**EXTRACTED RECORDS**
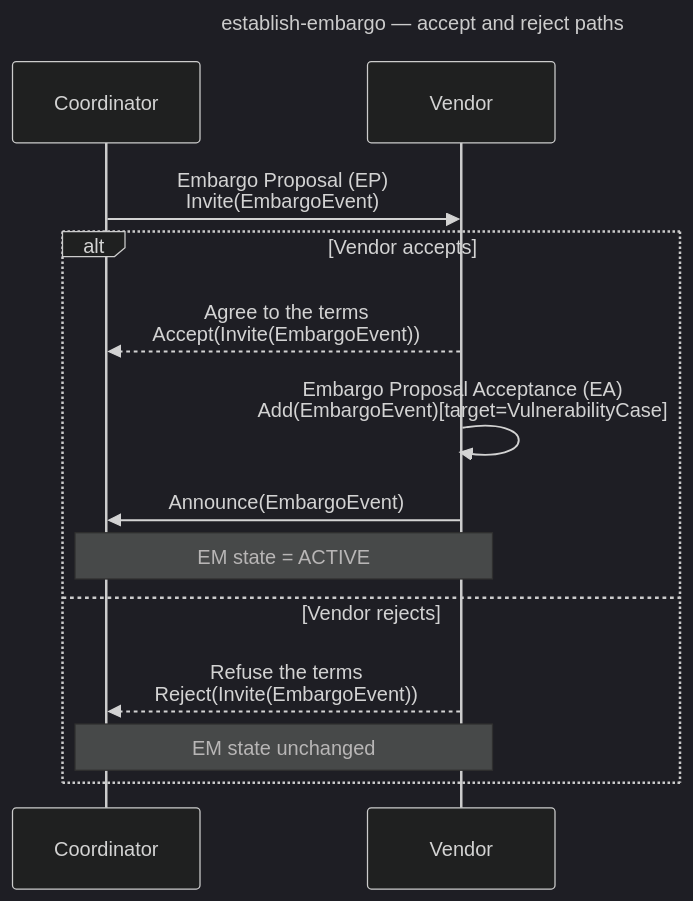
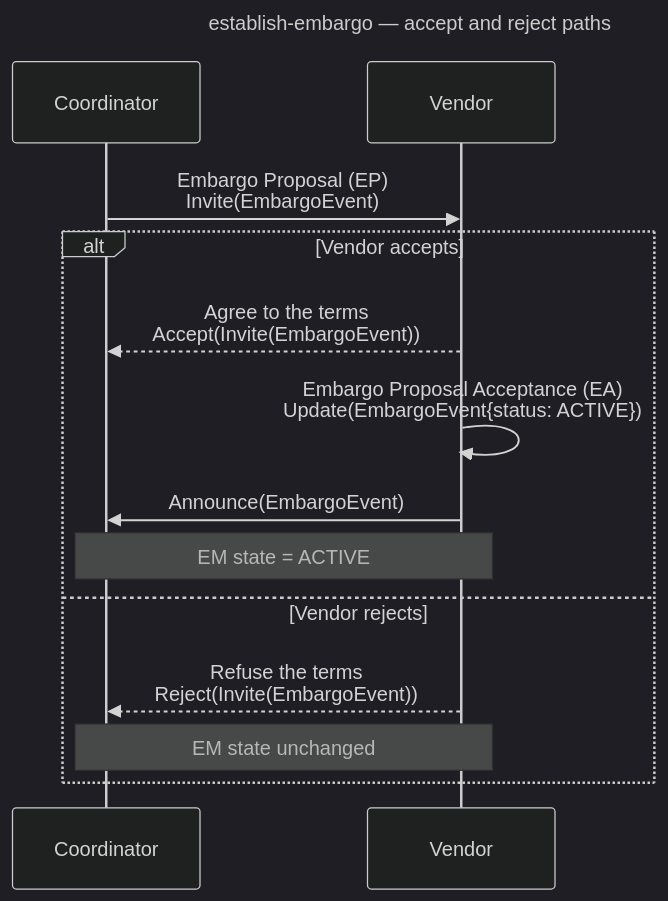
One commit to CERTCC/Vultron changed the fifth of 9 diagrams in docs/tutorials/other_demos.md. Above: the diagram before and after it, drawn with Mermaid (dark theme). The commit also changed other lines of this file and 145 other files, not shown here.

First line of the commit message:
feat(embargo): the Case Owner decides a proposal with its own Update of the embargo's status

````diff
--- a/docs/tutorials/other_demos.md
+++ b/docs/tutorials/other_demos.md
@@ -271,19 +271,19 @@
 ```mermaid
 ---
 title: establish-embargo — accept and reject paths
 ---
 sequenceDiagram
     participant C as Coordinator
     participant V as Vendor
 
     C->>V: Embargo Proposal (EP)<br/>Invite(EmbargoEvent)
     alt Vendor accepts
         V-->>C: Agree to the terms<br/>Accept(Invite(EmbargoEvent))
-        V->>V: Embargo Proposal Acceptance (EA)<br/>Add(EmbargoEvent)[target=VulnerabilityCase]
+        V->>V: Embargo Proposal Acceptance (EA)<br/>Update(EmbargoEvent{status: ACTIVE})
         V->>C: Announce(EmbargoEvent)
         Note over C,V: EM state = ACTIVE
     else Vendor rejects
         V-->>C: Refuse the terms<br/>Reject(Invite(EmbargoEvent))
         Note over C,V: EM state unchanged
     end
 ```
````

--

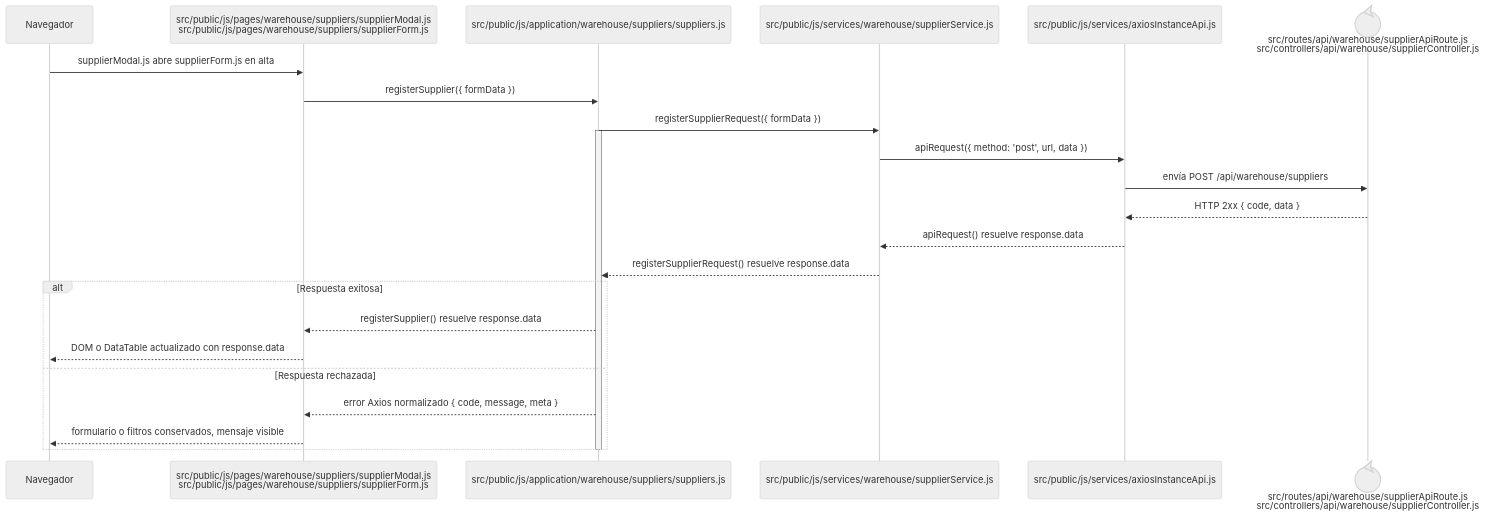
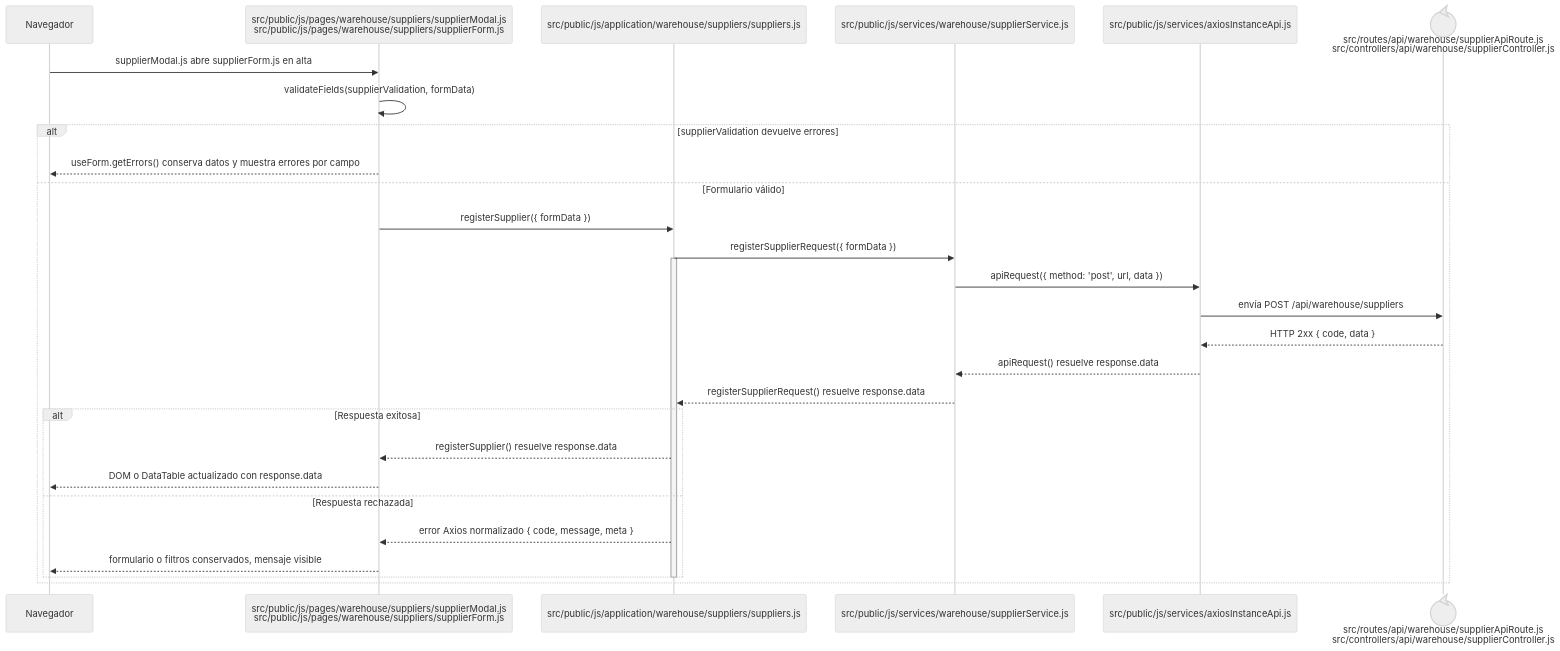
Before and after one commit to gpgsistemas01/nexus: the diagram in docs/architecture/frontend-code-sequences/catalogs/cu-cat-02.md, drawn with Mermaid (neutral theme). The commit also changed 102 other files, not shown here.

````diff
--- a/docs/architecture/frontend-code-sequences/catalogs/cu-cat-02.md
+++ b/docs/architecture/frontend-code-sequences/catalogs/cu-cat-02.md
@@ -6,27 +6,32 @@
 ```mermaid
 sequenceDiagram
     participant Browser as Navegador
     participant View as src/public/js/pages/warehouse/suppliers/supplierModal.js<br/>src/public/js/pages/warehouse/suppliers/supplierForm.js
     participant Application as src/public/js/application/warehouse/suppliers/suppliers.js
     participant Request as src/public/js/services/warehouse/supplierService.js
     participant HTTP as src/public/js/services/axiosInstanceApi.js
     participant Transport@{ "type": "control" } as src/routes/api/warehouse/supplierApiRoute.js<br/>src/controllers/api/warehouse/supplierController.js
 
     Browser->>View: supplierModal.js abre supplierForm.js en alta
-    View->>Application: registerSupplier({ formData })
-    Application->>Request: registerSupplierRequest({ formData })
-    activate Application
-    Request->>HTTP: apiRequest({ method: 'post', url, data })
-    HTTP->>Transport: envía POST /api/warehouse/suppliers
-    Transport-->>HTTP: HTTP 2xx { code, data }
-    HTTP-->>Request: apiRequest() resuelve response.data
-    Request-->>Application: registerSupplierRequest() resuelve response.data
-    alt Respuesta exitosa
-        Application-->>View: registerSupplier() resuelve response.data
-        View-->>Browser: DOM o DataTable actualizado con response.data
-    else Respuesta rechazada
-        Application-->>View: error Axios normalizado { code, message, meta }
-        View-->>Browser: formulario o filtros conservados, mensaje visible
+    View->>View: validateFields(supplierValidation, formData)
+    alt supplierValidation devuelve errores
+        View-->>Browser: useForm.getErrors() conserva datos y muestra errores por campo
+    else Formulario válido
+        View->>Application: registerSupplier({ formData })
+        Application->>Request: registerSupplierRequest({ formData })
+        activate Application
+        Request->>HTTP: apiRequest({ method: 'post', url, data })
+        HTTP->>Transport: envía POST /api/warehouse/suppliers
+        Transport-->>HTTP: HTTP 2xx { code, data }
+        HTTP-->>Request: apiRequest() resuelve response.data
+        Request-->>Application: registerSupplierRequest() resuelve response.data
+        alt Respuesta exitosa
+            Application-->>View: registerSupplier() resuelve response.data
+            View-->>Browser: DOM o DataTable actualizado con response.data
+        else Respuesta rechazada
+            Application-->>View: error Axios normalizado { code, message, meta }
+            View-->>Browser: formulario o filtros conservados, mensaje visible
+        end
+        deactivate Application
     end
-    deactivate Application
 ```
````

--

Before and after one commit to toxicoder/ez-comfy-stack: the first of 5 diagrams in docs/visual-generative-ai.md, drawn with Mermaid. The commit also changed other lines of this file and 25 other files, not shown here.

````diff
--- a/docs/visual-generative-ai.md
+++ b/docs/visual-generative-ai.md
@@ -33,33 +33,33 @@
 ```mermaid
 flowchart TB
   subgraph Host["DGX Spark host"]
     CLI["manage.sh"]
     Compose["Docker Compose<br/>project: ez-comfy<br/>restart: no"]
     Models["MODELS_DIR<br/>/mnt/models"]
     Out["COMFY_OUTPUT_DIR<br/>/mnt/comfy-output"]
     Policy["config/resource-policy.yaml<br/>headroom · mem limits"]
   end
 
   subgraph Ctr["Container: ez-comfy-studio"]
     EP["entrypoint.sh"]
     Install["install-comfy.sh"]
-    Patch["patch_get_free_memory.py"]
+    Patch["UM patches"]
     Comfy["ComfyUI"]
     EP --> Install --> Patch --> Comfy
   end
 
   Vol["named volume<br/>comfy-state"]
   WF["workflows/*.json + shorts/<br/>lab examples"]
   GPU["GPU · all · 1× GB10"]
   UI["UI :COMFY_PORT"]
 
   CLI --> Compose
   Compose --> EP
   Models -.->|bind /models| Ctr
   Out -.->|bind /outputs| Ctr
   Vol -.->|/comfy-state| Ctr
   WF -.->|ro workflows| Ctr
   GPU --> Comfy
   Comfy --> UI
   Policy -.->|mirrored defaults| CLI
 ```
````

**WORK TO COMPLETE**
Where the data above reaches the line holding "One commit to CERTCC/Vultron", begin printing, and stop after the line holding "First line of". Each line must be reproduced exactly, with nothing else added.

**WRITTEN RESPONSE**
One commit to CERTCC/Vultron changed the fifth of 9 diagrams in docs/tutorials/other_demos.md. Above: the diagram before and after it, drawn with Mermaid (dark theme). The commit also changed other lines of this file and 145 other files, not shown here.

First line of the commit message:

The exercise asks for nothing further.